What it’s like
Driving up towards Lucknam Park, a much-garlanded country house hotel near Bath, the magnificent setting stopped me in my tracks: horses trotted past the grand Cotswold-stone mansion, flowers lit up the borders of the manicured lawns and the sound of traffic faded away into the distance.
The estate, set in 500 acres of parkland, was purchased by a shipping family in 1994, and the place now functions as a hotel, spa, equestrian centre and cookery school.
The school is set inside a cottage, a short stroll from the main hotel. The kitchen is rustic yet modern, designed to mimic a domestic kitchen so the dishes can easily be re-created at home. I was greeted by Ben Taylor, my teacher for the day, with an offer of coffee, homemade pastries and the chance to get to know my fellow course-goers.
What I learned
Ben’s knowledge of fish and shellfish is remarkable, from sourcing the best produce to creating intricate dishes using fresh seasonal ingredients. The general consensus among the group was that preparing and cooking fish is daunting, but by the end of our stint in the kitchen we’d made canapés, starters and mains using mussels, tiger prawns, lemon sole, lobster, sea bass and more.
We learned the proper way to fillet fish, which many of us had never attempted before. The highlight for me was when Ben showed us how to smoke fish using cooking utensils found in a domestic kitchen – two pans, foil and a cooling rack are all you need. It’s something I’ll definitely be trying at home. We used this method to make tea-smoked mackerel rillettes on croutons.
Other dishes on the menu included grilled mackerel, chorizo and black olive couscous; tiger prawn and mussel stir-fry; prawn hot and sour soup; and lemon sole à la meunière. We greedily tucked into our fishy feast for lunch.
This course has take-away value, whatever your skill level.
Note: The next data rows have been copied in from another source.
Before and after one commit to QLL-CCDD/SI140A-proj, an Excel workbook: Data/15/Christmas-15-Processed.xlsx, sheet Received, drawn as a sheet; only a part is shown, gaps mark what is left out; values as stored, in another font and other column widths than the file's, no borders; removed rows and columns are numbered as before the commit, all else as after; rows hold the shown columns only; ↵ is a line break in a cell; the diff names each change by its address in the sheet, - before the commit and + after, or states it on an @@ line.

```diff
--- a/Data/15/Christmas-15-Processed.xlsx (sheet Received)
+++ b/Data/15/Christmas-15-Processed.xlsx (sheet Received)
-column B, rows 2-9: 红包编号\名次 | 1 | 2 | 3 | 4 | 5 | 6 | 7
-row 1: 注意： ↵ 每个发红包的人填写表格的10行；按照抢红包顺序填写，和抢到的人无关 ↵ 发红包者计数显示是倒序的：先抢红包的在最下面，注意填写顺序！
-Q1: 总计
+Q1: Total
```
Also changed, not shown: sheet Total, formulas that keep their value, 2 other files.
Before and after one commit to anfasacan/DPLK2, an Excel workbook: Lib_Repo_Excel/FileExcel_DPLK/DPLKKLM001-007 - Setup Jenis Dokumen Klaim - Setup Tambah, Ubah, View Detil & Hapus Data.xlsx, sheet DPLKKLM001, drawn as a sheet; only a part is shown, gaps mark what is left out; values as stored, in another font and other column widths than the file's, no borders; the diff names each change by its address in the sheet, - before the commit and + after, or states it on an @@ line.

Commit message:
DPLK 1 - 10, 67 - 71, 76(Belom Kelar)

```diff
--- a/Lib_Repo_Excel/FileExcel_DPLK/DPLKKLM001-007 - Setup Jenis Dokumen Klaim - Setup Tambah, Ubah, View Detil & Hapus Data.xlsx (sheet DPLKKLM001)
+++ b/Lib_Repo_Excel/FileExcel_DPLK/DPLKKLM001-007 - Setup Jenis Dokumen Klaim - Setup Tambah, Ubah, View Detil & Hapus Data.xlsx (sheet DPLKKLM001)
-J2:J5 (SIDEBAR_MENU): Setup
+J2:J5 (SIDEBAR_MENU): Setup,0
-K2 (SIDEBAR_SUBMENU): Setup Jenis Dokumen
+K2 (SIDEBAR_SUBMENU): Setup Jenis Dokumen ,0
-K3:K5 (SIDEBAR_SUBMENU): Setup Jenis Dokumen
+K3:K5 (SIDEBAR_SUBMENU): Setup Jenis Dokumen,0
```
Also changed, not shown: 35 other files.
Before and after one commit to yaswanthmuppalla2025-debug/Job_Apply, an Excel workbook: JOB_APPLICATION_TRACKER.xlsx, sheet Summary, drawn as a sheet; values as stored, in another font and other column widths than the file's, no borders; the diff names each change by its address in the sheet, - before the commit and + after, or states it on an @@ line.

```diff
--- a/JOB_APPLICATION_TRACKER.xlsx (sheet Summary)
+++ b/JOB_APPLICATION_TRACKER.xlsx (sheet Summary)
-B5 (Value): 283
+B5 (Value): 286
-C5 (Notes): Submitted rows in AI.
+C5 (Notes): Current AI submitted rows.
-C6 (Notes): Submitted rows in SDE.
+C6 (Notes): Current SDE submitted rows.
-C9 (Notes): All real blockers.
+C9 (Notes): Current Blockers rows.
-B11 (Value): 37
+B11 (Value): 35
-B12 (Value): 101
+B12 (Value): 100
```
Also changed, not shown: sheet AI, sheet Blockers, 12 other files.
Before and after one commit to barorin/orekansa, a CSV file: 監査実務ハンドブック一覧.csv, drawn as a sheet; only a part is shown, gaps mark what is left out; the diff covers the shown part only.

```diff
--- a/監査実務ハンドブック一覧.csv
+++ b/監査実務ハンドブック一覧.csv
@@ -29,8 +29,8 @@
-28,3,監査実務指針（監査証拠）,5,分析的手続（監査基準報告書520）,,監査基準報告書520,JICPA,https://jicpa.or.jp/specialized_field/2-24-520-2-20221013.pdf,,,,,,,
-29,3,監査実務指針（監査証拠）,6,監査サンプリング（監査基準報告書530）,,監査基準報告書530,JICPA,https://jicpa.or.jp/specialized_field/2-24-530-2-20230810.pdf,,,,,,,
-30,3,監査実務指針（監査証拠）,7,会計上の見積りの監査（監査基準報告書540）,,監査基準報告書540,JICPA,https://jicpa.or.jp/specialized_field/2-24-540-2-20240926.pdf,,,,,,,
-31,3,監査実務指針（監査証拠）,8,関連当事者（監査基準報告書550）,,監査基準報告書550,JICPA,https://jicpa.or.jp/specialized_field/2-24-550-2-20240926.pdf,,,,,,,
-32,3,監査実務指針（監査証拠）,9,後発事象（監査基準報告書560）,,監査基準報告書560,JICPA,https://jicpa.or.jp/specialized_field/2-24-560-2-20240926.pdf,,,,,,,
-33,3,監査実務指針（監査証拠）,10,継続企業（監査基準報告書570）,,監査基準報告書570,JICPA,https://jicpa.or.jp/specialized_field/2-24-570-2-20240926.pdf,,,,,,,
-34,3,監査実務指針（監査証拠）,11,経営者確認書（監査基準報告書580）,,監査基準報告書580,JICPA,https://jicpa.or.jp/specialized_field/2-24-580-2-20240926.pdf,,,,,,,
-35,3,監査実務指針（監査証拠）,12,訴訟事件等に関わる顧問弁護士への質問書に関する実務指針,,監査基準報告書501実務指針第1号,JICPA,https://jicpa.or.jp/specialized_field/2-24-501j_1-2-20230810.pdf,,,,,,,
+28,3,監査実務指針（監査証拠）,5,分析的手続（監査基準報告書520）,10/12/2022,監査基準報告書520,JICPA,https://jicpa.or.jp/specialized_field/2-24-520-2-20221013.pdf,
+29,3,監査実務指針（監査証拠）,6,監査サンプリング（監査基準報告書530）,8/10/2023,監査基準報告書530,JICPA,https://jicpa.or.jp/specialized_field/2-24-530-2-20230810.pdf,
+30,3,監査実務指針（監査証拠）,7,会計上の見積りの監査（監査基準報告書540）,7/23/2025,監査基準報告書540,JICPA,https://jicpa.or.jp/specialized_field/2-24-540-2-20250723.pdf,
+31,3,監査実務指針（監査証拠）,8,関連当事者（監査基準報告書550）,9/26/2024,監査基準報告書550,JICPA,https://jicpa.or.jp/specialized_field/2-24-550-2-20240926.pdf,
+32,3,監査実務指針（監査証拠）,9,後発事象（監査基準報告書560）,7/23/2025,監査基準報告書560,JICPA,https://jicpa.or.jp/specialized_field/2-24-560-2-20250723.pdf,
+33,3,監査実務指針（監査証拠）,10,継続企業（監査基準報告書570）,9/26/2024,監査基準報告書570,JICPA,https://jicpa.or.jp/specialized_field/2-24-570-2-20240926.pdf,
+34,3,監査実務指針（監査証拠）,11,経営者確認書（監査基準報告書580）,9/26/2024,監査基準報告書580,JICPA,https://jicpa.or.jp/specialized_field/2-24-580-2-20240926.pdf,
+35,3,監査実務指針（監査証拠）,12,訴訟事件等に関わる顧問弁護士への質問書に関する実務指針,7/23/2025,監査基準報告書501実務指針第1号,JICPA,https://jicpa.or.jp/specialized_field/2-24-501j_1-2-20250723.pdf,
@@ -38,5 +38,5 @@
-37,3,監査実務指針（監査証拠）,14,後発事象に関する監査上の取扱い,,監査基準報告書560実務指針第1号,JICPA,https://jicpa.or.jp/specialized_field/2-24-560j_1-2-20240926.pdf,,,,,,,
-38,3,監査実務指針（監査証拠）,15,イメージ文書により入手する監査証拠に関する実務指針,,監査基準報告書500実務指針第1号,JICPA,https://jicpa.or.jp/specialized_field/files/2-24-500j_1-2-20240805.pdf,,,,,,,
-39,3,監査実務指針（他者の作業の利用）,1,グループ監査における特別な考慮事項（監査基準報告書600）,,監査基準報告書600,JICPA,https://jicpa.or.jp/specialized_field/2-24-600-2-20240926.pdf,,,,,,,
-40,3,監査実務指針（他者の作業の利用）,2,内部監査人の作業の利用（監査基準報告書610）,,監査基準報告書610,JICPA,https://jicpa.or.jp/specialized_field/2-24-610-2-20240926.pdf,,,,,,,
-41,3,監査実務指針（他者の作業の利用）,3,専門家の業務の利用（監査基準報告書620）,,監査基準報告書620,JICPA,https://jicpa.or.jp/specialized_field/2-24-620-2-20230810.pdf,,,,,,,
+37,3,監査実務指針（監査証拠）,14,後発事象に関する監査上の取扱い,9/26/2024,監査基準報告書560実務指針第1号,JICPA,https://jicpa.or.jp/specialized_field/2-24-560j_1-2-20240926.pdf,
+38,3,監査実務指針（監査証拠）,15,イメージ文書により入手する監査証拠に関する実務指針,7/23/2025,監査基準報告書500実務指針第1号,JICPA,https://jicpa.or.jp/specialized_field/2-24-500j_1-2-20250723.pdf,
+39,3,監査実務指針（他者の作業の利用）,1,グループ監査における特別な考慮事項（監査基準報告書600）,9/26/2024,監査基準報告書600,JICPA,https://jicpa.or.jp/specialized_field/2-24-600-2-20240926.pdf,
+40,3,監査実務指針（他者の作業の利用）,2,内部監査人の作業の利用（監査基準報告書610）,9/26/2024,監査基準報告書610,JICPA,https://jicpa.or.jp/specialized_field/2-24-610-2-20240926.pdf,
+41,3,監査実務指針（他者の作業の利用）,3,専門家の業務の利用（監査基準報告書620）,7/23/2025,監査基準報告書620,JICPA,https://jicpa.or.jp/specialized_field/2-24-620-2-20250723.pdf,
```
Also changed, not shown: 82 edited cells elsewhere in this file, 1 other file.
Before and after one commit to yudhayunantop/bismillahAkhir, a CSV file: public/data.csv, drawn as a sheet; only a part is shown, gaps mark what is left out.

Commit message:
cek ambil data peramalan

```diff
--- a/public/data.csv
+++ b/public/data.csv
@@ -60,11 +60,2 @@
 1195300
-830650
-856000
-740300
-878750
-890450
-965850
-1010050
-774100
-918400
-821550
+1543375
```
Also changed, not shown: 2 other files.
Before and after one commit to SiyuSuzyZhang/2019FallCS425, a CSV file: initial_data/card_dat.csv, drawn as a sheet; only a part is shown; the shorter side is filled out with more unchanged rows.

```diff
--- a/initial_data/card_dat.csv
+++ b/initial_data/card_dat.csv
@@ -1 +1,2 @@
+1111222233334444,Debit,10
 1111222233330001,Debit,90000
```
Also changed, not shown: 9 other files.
Ben’s excellent guidance led to great-tasting results, and each of us took home several recipes – as well as some fresh fish to get us started.